The issuance of these green government bonds and gilts is a related development which also often involves countries taking a decision – evidence backed or otherwise – on the sustainability of nuclear energy. Notable developments include the People’s Bank of China, which presented a first draft of its Green Bond Endorsed Project Catalogue in 2015. In Japan, the Ministry of the Environment launched the country’s green bond guidelines in 2017. France created the GreenFin label for retail investment funds in 2015 and launched its first green sovereign bond offering in 2017. Oddly, nuclear energy is excluded from the French scheme. The list of such national initiatives is growing.

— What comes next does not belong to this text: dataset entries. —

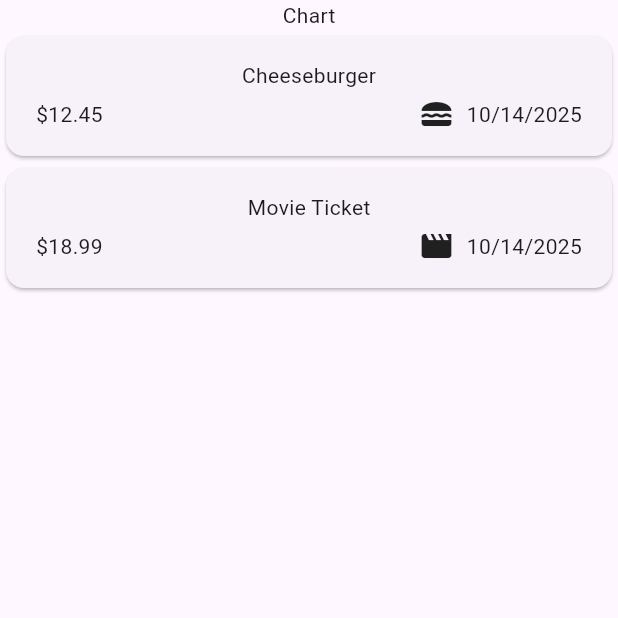
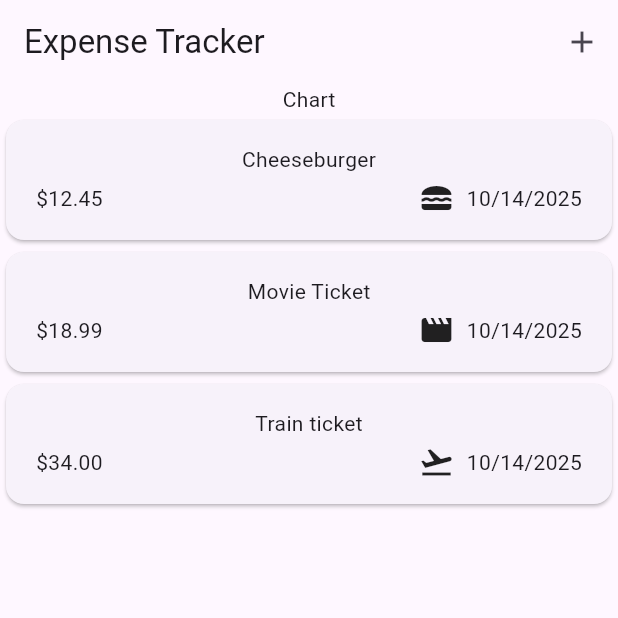
Before and after one commit to Salayka/expense_tracker_fa25, a Flutter app: the screen it shows after launch, on a phone screen of 412 x 824 dp, the top half of it. Run offline on Flutter 3.47's test engine with Material 3 defaults, Android fonts, the phone set to English and light mode, and no system bars.

Commit message:
Added App Bar

```diff
--- a/lib/expenses.dart
+++ b/lib/expenses.dart
@@ -24,11 +24,21 @@ class _ExpensesState extends State<Expenses> {
       date: DateTime.now(),
       category: Category.leisure,
     ),
+    Expense(
+      title: 'Train ticket',
+      amount: 34.00,
+      date: DateTime.now(),
+      category: Category.travel,
+    ),
   ];
 
   @override
   Widget build(BuildContext context) {
     return Scaffold(
+      appBar: AppBar(
+        title: const Text('Expense Tracker'),
+        actions: [IconButton(onPressed: () {}, icon: const Icon(Icons.add))],
+      ),
       body: Column(
         children: [
           Text("Chart"),
```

Green financing initiatives are not only being pursued by governments. There are several efforts underway by international financial bodies to coordinate the development of global standards for green and climate finance. One such effort is the establishment of the Network of Central Banks and Supervisors for Greening the Financial System (NGFS), which aims to enhance the ability of the international financial system to manage risks and mobilise capital. Another initiative is being led by the International Financial Reporting Standards (IFRS) Foundation which, with the support of the International Organisation of Securities Commissions (IOSCO), intends to develop a common set of global standards to improve the consistency, comparability, and reliability of corporate sustainability reporting. And as recently as 7 July, the Financial Stability Board (FSB) released a roadmap for the development and adoption of global standards on climate risks which it has indicated will eventually be extended to cover sustainable financing and ESG requirements.
Being excluded from these initiatives, and especially the taxonomies, does not just mean losing access to ethical investors looking to make sustainable choices, it may also create reputational risks that will make it harder to attract any kind of investment. It may also make it more difficult for the nuclear industry to win the support of key project stakeholders, creating additional risk for what is already perceived by many to be a controversial technology. Any exclusion of nuclear will be used by some to try and prevent the nuclear sector from benefiting from key climate funds and stimulus packages. Indeed, we have already seen efforts to apply the EU Taxonomy to this purpose.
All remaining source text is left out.